[Saved data entries]
▶

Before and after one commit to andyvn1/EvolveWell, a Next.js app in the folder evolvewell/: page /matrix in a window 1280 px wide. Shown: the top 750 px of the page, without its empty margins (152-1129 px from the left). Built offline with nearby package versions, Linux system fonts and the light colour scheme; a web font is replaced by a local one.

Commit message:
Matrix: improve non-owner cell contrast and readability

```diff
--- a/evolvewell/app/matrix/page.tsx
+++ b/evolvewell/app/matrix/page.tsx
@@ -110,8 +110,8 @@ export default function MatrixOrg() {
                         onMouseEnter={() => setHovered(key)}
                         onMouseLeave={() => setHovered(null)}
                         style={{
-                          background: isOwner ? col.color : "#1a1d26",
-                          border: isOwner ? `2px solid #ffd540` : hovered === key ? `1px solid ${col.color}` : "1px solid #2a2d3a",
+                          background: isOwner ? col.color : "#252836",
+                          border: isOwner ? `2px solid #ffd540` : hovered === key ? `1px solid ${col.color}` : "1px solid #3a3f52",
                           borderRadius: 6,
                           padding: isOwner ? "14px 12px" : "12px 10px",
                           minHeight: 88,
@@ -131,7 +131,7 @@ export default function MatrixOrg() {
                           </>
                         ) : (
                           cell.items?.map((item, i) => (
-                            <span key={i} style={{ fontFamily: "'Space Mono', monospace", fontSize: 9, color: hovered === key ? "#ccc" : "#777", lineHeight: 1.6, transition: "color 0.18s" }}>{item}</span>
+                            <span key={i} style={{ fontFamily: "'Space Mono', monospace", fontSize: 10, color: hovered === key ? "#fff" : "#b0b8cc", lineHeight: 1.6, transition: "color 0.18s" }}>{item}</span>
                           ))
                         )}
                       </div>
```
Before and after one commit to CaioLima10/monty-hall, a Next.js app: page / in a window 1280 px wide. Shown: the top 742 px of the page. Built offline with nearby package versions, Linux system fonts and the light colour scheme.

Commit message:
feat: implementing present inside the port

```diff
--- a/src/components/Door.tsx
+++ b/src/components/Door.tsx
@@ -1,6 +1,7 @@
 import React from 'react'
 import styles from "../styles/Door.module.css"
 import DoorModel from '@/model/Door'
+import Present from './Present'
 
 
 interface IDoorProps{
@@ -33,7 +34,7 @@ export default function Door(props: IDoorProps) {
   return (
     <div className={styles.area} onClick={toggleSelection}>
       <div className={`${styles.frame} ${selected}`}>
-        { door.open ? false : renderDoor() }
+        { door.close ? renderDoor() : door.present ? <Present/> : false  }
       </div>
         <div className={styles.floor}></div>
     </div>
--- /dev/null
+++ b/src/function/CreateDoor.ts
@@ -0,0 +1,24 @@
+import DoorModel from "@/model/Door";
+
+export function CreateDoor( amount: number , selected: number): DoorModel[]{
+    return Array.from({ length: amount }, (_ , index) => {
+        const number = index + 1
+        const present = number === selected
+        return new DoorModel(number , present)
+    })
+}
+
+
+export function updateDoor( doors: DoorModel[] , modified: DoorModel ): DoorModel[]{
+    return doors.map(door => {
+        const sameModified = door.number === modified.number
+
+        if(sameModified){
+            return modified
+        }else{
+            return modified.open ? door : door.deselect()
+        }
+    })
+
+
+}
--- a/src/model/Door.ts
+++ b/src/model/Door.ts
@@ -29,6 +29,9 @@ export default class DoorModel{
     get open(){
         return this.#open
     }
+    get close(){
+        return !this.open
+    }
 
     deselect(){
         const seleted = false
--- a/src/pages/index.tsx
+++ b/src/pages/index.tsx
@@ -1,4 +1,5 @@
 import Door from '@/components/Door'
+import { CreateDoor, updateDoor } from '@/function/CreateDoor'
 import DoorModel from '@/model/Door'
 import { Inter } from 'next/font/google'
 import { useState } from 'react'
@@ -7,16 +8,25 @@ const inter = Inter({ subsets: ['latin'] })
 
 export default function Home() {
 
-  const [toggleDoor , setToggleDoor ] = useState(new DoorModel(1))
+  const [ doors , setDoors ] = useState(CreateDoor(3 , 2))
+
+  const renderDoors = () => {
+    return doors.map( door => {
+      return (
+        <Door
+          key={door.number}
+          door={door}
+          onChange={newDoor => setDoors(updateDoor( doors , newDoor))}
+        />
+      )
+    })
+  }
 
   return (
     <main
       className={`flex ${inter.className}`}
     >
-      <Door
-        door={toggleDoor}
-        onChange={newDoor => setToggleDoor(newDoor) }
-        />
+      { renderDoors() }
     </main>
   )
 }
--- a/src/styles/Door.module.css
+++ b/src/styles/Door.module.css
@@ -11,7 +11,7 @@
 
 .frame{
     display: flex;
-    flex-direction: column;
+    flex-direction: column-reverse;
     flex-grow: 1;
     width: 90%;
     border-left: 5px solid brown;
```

◀

▸ WHAT YOU ARE ASKED TO DO: Report back every line of the entries in which "export" occurs.

▸ ANSWER SECTION:
@@ -110,8 +110,8 @@ export default function MatrixOrg() {
@@ -131,7 +131,7 @@ export default function MatrixOrg() {
@@ -33,7 +34,7 @@ export default function Door(props: IDoorProps) {
+export function CreateDoor( amount: number , selected: number): DoorModel[]{
+export function updateDoor( doors: DoorModel[] , modified: DoorModel ): DoorModel[]{
@@ -29,6 +29,9 @@ export default class DoorModel{
 export default function Home() {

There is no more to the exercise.